Common Problems: Shoulder Pain
This month at Fine Form Physio we take a look at Shoulder Pain.
Shoulder pain can be a real problem, the wear and tear on shoulders from repeated overhead activities can lead to recurrent injury and rotator cuff problems. This includes common activities like swimming, tennis, golf, and many physical jobs.
We use our shoulders and arms for almost everything in our daily life. People over the age of 40 are more likely to have rotator cuff problems.
If you are experiencing pain in your shoulder area from repetitive movement you may be suffering from a condition known as Rotator Cuff Tendinopathy.
What Is Rotator Cuff Tendinopathy?
The rotator cuff is a group of muscles and tendons that surround the shoulder joint, these muscles are important for maintaining stability and control, acting as the core muscles of the shoulder.
Rotator cuff tendinopathy is when a tendon in your shoulder has tiny tears in it or is inflamed and painful. If it’s not treated, it can lead to stiffness or weakness in your shoulder and other long-term issues..
Symptoms of Rotator Cuff Tendinopathy
You will have pain around the shoulder joint (front or back) and down the upper arm. The pain is usually a dull ache at rest and will become increasingly worse when you raise your hands above your head or reach behind you. Patients may also find it painful to sleep on the affected side and will also wake up in the middle of the night.

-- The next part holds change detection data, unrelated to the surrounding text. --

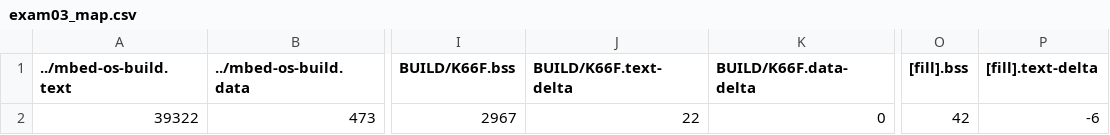
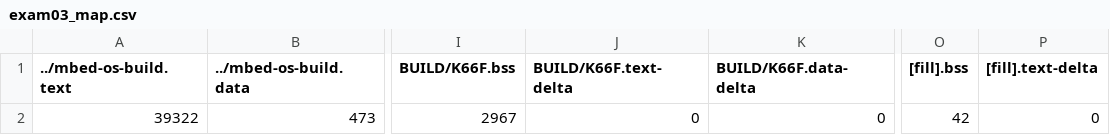
Before and after one commit to AndyLun/exam03, a CSV file: BUILD/K66F/GCC_ARM/exam03_map.csv, drawn as a sheet; only a part is shown, gaps mark what is left out; the diff names each change by its address in the sheet, - before the commit and + after, or states it on an @@ line.

```diff
--- a/BUILD/K66F/GCC_ARM/exam03_map.csv
+++ b/BUILD/K66F/GCC_ARM/exam03_map.csv
-J2 (BUILD/K66F.text-delta): 22
+J2 (BUILD/K66F.text-delta): 0
-P2 ([fill].text-delta): -6
+P2 ([fill].text-delta): 0
```
Also changed, not shown: 10 other files.
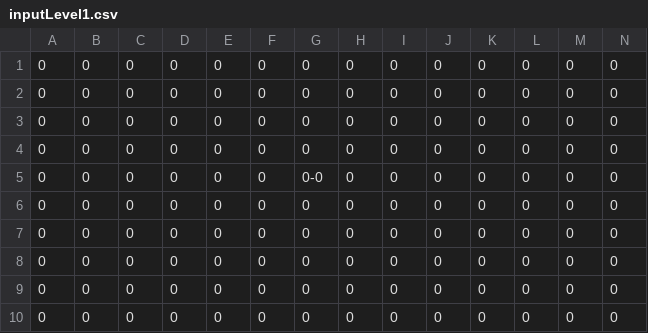
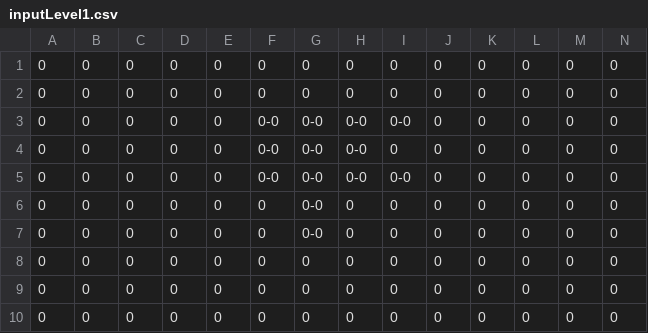
Before and after one commit to usbong/usbongV2, a CSV file: output/input/inputLevel1.csv, drawn as a sheet.

```diff
--- a/output/input/inputLevel1.csv
+++ b/output/input/inputLevel1.csv
@@ -2,7 +2,7 @@
 0,0,0,0,0,0,0,0,0,0,0,0,0,0
-0,0,0,0,0,0,0,0,0,0,0,0,0,0
-0,0,0,0,0,0,0,0,0,0,0,0,0,0
+0,0,0,0,0,0-0,0-0,0-0,0-0,0,0,0,0,0
+0,0,0,0,0,0-0,0-0,0-0,0,0,0,0,0,0
+0,0,0,0,0,0-0,0-0,0-0,0-0,0,0,0,0,0
 0,0,0,0,0,0,0-0,0,0,0,0,0,0,0
-0,0,0,0,0,0,0,0,0,0,0,0,0,0
-0,0,0,0,0,0,0,0,0,0,0,0,0,0
+0,0,0,0,0,0,0-0,0,0,0,0,0,0,0
 0,0,0,0,0,0,0,0,0,0,0,0,0,0
```
Also changed, not shown: 1 other file.
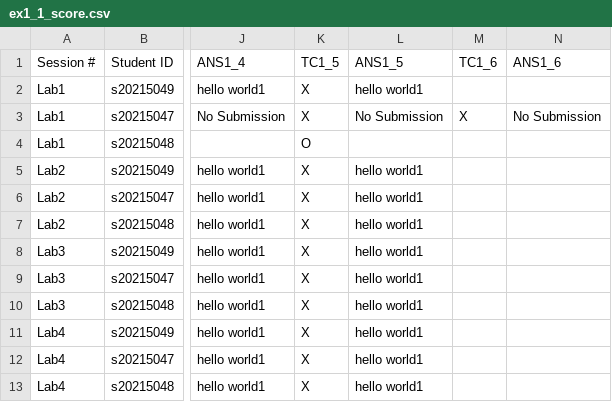
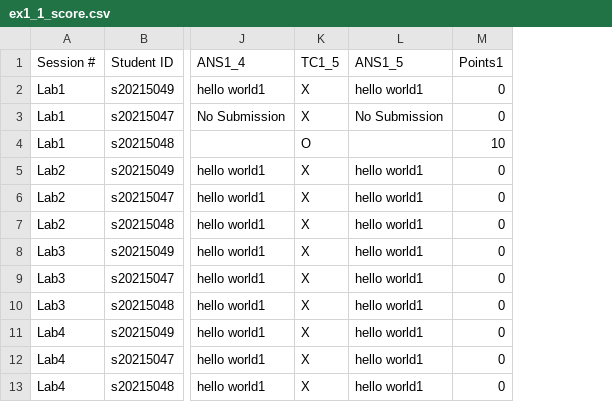
Before and after one commit to yooseungkim/OOP-TA, a CSV file: Scores/Lab1/ex1_1_score.csv, drawn as a sheet; only a part is shown, gaps mark what is left out; removed rows and columns are numbered as before the commit, all else as after; the diff names each change by its address in the sheet, - before the commit and + after, or states it on an @@ line.

```diff
--- a/Scores/Lab1/ex1_1_score.csv
+++ b/Scores/Lab1/ex1_1_score.csv
-column M (TC1_6), row 3: X
-column N (ANS1_6), row 3: No Submission
+column M (Points1), rows 2-13: 0 | 0 | 10 | 0 | 0 | 0 | 0 | 0 | 0 | 0 | 0 | 0
```
Also changed, not shown: Scores/Lab1/Lab1.csv, Scores/Lab1/ex1_2_score.csv, 13 other files.
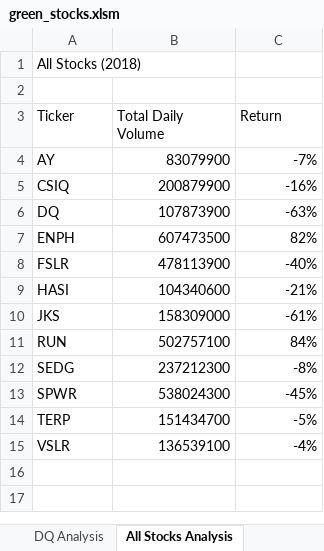
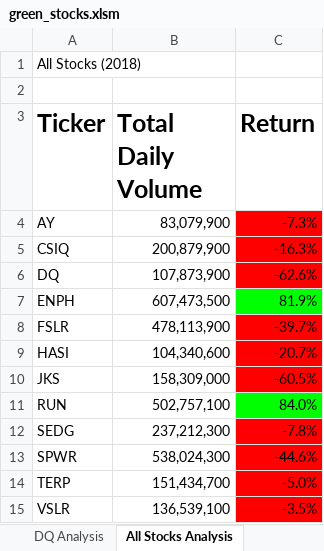
Before and after one commit to Luegreen/stock-analysis, an Excel workbook: green_stocks.xlsm, sheet All Stocks Analysis, drawn as a sheet; values as stored, in another font and other column widths than the file's, no borders; charts and pictures not drawn; the diff names each change by its address in the sheet, - before the commit and + after, or states it on an @@ line.

Commit message:
Added Timer and 'pick a year' box to analysis
Added Timer and 'pick a year' box to analysis

```diff
--- a/green_stocks.xlsm (sheet All Stocks Analysis)
+++ b/green_stocks.xlsm (sheet All Stocks Analysis)
-A3:C3 bold: off
+A3:C3 bold: on, text size: larger
-B4 (Total Daily Volume): 83079900
+B4 (Total Daily Volume): 83,079,900
-C4 (Return): -7%
+C4 (Return): -7.3%
-C4:C6 fill: none
+C4:C6 fill: #FF0000
-B5 (Total Daily Volume): 200879900
+B5 (Total Daily Volume): 200,879,900
-C5 (Return): -16%
+C5 (Return): -16.3%
-B6 (Total Daily Volume): 107873900
+B6 (Total Daily Volume): 107,873,900
-C6 (Return): -63%
+C6 (Return): -62.6%
-B7 (Total Daily Volume): 607473500
+B7 (Total Daily Volume): 607,473,500
-C7 (Return): 82%
+C7 (Return): 81.9%
-C7 fill: none
+C7 fill: #00FF00
-B8 (Total Daily Volume): 478113900
+B8 (Total Daily Volume): 478,113,900
-C8 (Return): -40%
+C8 (Return): -39.7%
-C8:C10 fill: none
+C8:C10 fill: #FF0000
-B9 (Total Daily Volume): 104340600
+B9 (Total Daily Volume): 104,340,600
-C9 (Return): -21%
+C9 (Return): -20.7%
-B10 (Total Daily Volume): 158309000
+B10 (Total Daily Volume): 158,309,000
-C10 (Return): -61%
+C10 (Return): -60.5%
-B11 (Total Daily Volume): 502757100
+B11 (Total Daily Volume): 502,757,100
-C11 (Return): 84%
+C11 (Return): 84.0%
-C11 fill: none
+C11 fill: #00FF00
-B12 (Total Daily Volume): 237212300
+B12 (Total Daily Volume): 237,212,300
-C12 (Return): -8%
+C12 (Return): -7.8%
-C12:C15 fill: none
+C12:C15 fill: #FF0000
-B13 (Total Daily Volume): 538024300
+B13 (Total Daily Volume): 538,024,300
-C13 (Return): -45%
+C13 (Return): -44.6%
-B14 (Total Daily Volume): 151434700
+B14 (Total Daily Volume): 151,434,700
-C14 (Return): -5%
+C14 (Return): -5.0%
-B15 (Total Daily Volume): 136539100
+B15 (Total Daily Volume): 136,539,100
-C15 (Return): -4%
+C15 (Return): -3.5%
```
Also changed, not shown: sheet DQ Analysis, charts or pictures.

You also might notice:
- Swelling and tenderness in the front of your shoulder
- A “clicking” in your shoulder when you raise your arms over your head
- Loss of strength or range of motion
- Joint stiffness
How to treat Rotator Cuff Injury
Exercise and education are the best form of treatment for rotator cuff tendinopathy. An essential step in recovery is to strengthen the muscles of the rotator cuff, this will allow the muscles to develop the strength and fitness to support the shoulder and arm in everyday tasks. The recovery program should start with therabands/light weights to build up over a 12-16-week timetable with more functional exercises. Treatment should also include massage and manual therapy techniques to help reduce pain and increase Range of Motion.
Other treatments can include:
- Over the counter medicine: Anti-inflammatory gel or tablets such as voltaren can reduce swelling and pain.
- Ice: A cold pack can help with swelling and pain.
- Dry needling: targeting trigger points to reduce pain and increase function.
- Cupping: increase blood flow and circulation within the shoulder to promote healing.
A highly successful physiotherapist with 14 years experience. He has a passion for caring and helping everyone in the community. Ken’s love for his community has seen him work with elite and professional athletes as well as being head physiotherapist for local soccer and rugby clubs and Ryde Little Athletics. He has a postgraduate certificate in Sports Physiotherapy. He is currently studying a Bachelor of Psychology – intending to specialise in chronic pain management, sports psychology, addiction, stress, anxiety and depression. Ken is passionate about athletics and specialises in sprinting and long jump. He can be seen not only on the local athletic tracks but pop in and see him at our amazing Sports Performance Studio also. In his spare time Ken enjoys running, strength training, meditation and reading. He also has three young children to keep him busy.